- Aggressively take your name off mailing lists for catalogs and other regular mailings that you do not care to get. All catalogs contain an 800 number; call them. You will not hurt the feelings of the operator for asking to have your name taken off theirÂ mailing list.
- You can return a charity solicitation in the envelope they send you after you write “please take my name off your mailing list” on the solicitation form. If you feel bad about doing this, put your own stamp on the envelope. I donate annually to two charities through my church. I will donate to them every year, and I know that I will not donate to them at any other time. Every year when I write my check, I write “Please do not add my name to yourÂ mailing list.” WhyÂ should they waste their time soliciting me when I knowÂ I’m not going to give?Â This helps both of us.
- Stop receiving pre-approved credit card offers by using this free service, which was established under the Fair Credit Reporting Act (U.S. only).
- The Direct Marketing Association’s (DMA) Mail Preference Service (MPS) lets you opt out of receiving unsolicited commercial mail from many national companies for five years (U.S. only).
- ThisÂ privacy website has more information on more specialized cases, such a the ValPak you may be getting weekly (Again, U.S. only).
- To get off the mailing list of small local companies, like the real estate agent you met last week, you’ll have to email or snail mail them directly. Clip the label off the mailing and include it if you contact them by snail mail. Extra postcards you own are good for this type of correspondence.
- Politely refuse business cards, fliers, and appointment cards that are offered to you. Write important information directly into your appointment book, address book, or smart phone, and bypass the paper all together.

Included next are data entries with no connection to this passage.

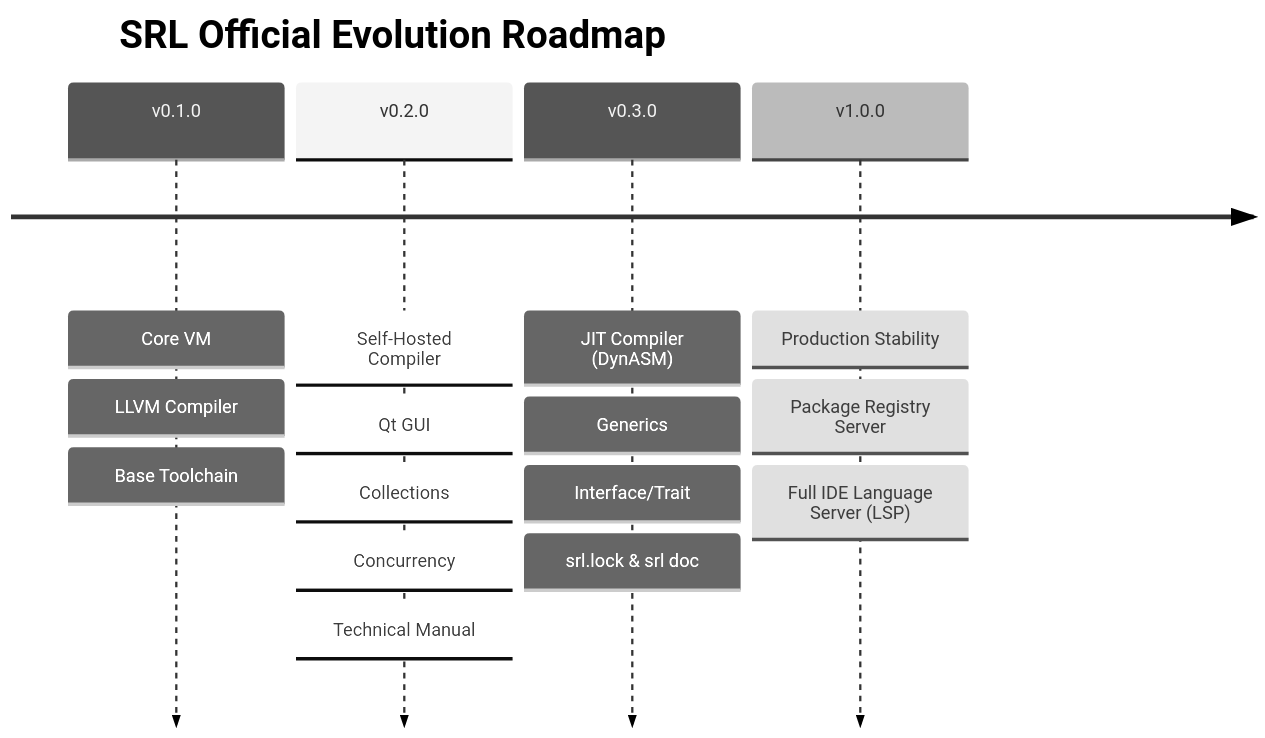
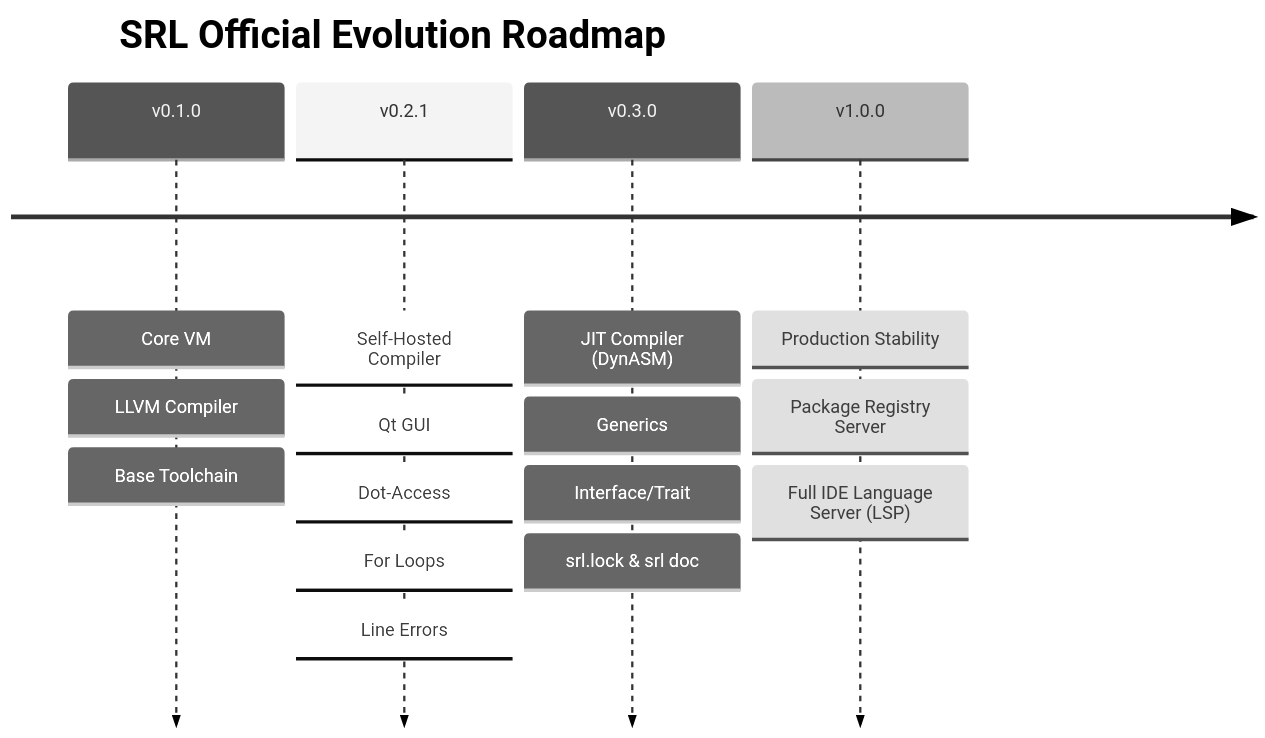
The diagram in docs/SRL_LANGUAGE_MANUAL.md (srl-lang/srl-lang), drawn with Mermaid (neutral theme) before and after one commit. The commit also changed other lines of this file and 3 other files, not shown here.

````diff
--- a/docs/SRL_LANGUAGE_MANUAL.md
+++ b/docs/SRL_LANGUAGE_MANUAL.md
@@ -409,8 +409,8 @@
 ```mermaid
 timeline
     title SRL Official Evolution Roadmap
     v0.1.0 : Core VM : LLVM Compiler : Base Toolchain
-    v0.2.0 : Self-Hosted Compiler : Qt GUI : Collections : Concurrency : Technical Manual
+    v0.2.1 : Self-Hosted Compiler : Qt GUI : Dot-Access : For Loops : Line Errors
     v0.3.0 : JIT Compiler (DynASM) : Generics : Interface/Trait : srl.lock & srl doc
     v1.0.0 : Production Stability : Package Registry Server : Full IDE Language Server (LSP)
 ```
````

- Enter the relevant information for important announcements for work or school directly into the same locations (appointment book, smart phone, etc.) so you’re never searching your desk for a vital piece of information on an un-vital piece of paper.

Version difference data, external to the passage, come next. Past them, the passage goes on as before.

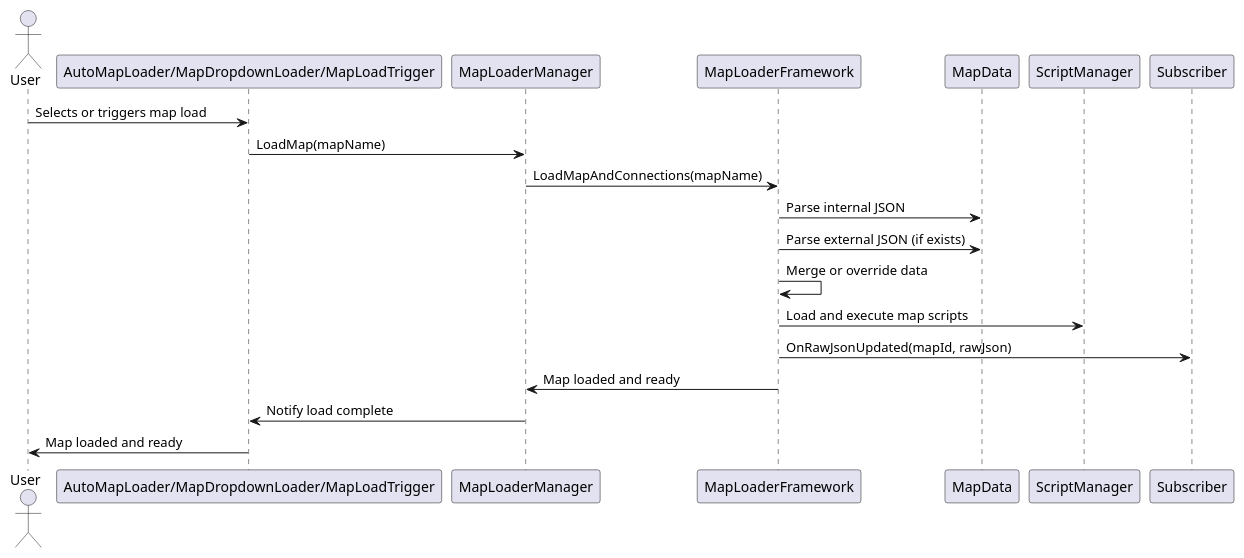
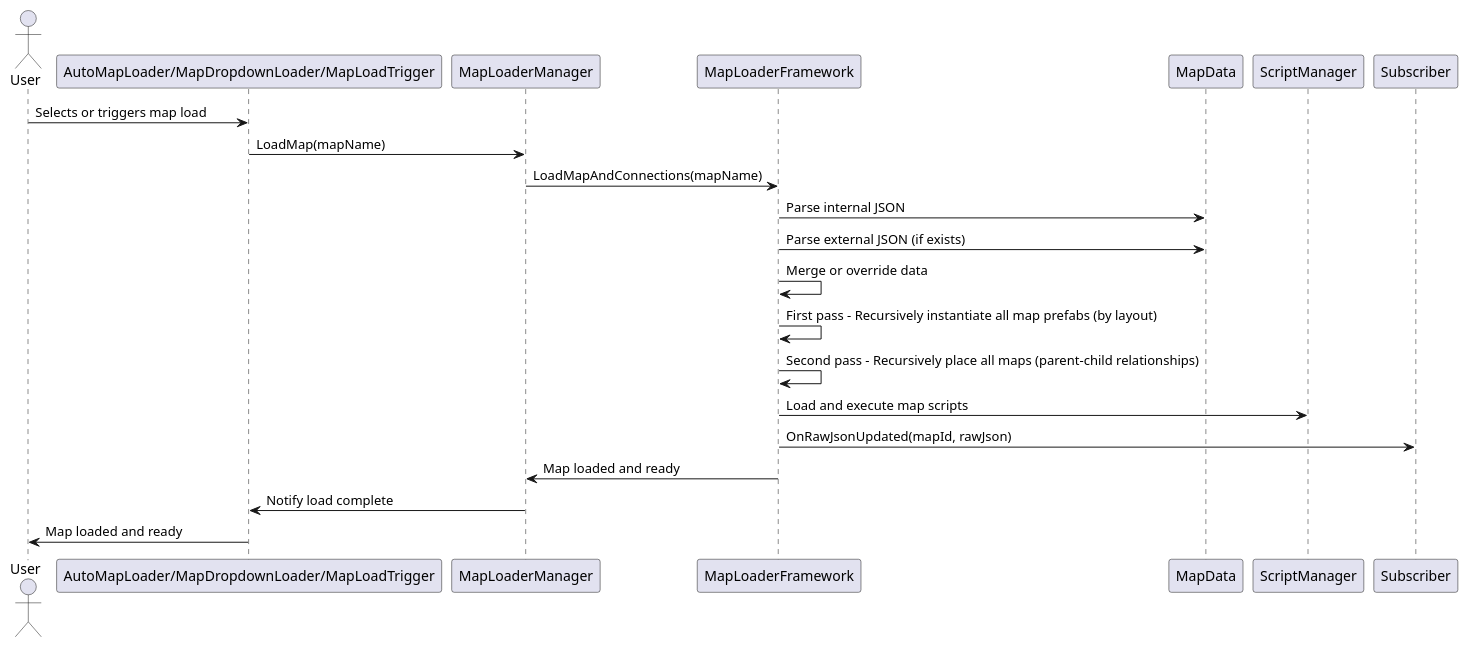
Before and after one commit to RolandKaechele/MapLoaderFramework: the diagram in Documentation/MapLoaderFramework_LoadSequence.puml, drawn with PlantUML. The commit also changed 8 other files, not shown here.

Commit message:
mapConnectionDepth introduced, maps which aren't in range won't be added and removed if a map change was performed

```diff
--- a/Documentation/MapLoaderFramework_LoadSequence.puml
+++ b/Documentation/MapLoaderFramework_LoadSequence.puml
@@ -1,21 +1,23 @@
 @startuml MapLoaderFramework_LoadSequence
 
 actor User
 participant "AutoMapLoader/MapDropdownLoader/MapLoadTrigger" as Loader
 participant MapLoaderManager
 participant MapLoaderFramework
 participant MapData
 participant ScriptManager
 
 User -> Loader: Selects or triggers map load
 Loader -> MapLoaderManager: LoadMap(mapName)
 MapLoaderManager -> MapLoaderFramework: LoadMapAndConnections(mapName)
 MapLoaderFramework -> MapData: Parse internal JSON
 MapLoaderFramework -> MapData: Parse external JSON (if exists)
 MapLoaderFramework -> MapLoaderFramework: Merge or override data
+MapLoaderFramework -> MapLoaderFramework: First pass - Recursively instantiate all map prefabs (by layout)
+MapLoaderFramework -> MapLoaderFramework: Second pass - Recursively place all maps (parent-child relationships)
 MapLoaderFramework -> ScriptManager: Load and execute map scripts
 MapLoaderFramework -> Subscriber: OnRawJsonUpdated(mapId, rawJson)
 MapLoaderFramework -> MapLoaderManager: Map loaded and ready
 MapLoaderManager -> Loader: Notify load complete
 Loader -> User: Map loaded and ready
 @enduml
```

- Switch as many bills as possible over to email delivery. There’s no need for you to receive paper bills any more, and they’re easier to track on your computer anyway.
- Really consider the mailings you willing let in your home. Do you want the newsletter from the national branch of your church even if you’re a faithful church attendee? How many magazines should you subscribe to? Is there an on-line version instead? If you never manage to read the newspaper, stop your subscription. You may love to shop at Ikea, but do you really need to get their monthly catalog? You know how to find them on-line if you want to see what they have.
4. The last mistake people make is leaving their papers to another day. When you bring in a stack ofÂ papers from the car or the mailbox, you should deal withÂ it promptly.Â At a minimum, junk goes right into the recycling bin. (Yes, even after you do the above steps, there will still be some junk.) Bills are opened and appropriate reminders to pay noted. Personal letters are opened. Envelopes go into the recycling. There’s a place for everything and everything in it’s place, and that place is not a big heap on your entry table, kitchen counter or desk.
Paper is a tool for relaying information; manage it wisely, so it doesn’t manage you.
Today’s Declutter Item
Lena will be pleased to see I have found another craft item to declutter. There are still plenty of craft items to go but they are going, one day at a time.
Something I Am Grateful For Today
My husband and children. We may no always conform to the conventional family mould but that is what makes life fun for us. We are anything but boring.
“In daily life we must see that it is not happiness that makes us grateful, but gratefulness that makes us happy.” Brother David Steindl-Rast